• Description of the task: Restate all of the following data exactly, keeping any images out of the copy.

(Version difference data)

──────────────────────────────

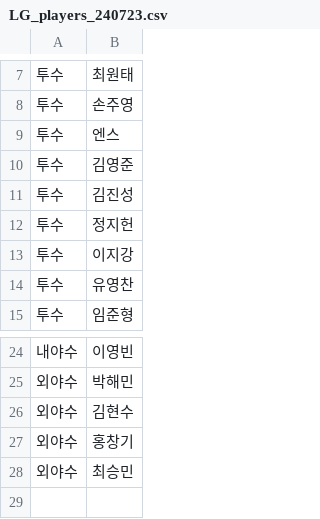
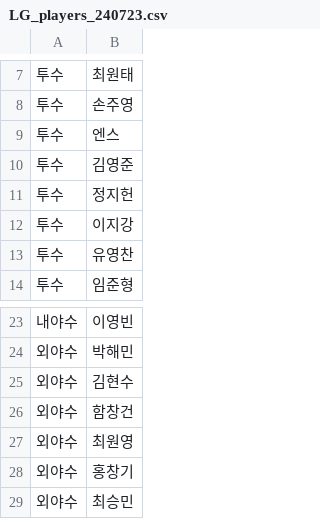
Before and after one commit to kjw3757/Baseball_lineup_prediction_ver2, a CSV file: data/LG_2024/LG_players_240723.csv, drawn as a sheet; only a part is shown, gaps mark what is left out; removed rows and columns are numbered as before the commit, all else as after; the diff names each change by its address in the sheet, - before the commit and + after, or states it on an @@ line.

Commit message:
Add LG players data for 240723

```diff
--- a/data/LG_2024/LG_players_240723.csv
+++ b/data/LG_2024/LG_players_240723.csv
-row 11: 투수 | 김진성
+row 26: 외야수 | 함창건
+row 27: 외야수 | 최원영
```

──────────────────────────────

• Solution for this problem:
Before and after one commit to kjw3757/Baseball_lineup_prediction_ver2, a CSV file: data/LG_2024/LG_players_240723.csv, drawn as a sheet; only a part is shown, gaps mark what is left out; removed rows and columns are numbered as before the commit, all else as after; the diff names each change by its address in the sheet, - before the commit and + after, or states it on an @@ line.

Commit message:
Add LG players data for 240723

```diff
--- a/data/LG_2024/LG_players_240723.csv
+++ b/data/LG_2024/LG_players_240723.csv
-row 11: 투수 | 김진성
+row 26: 외야수 | 함창건
+row 27: 외야수 | 최원영
```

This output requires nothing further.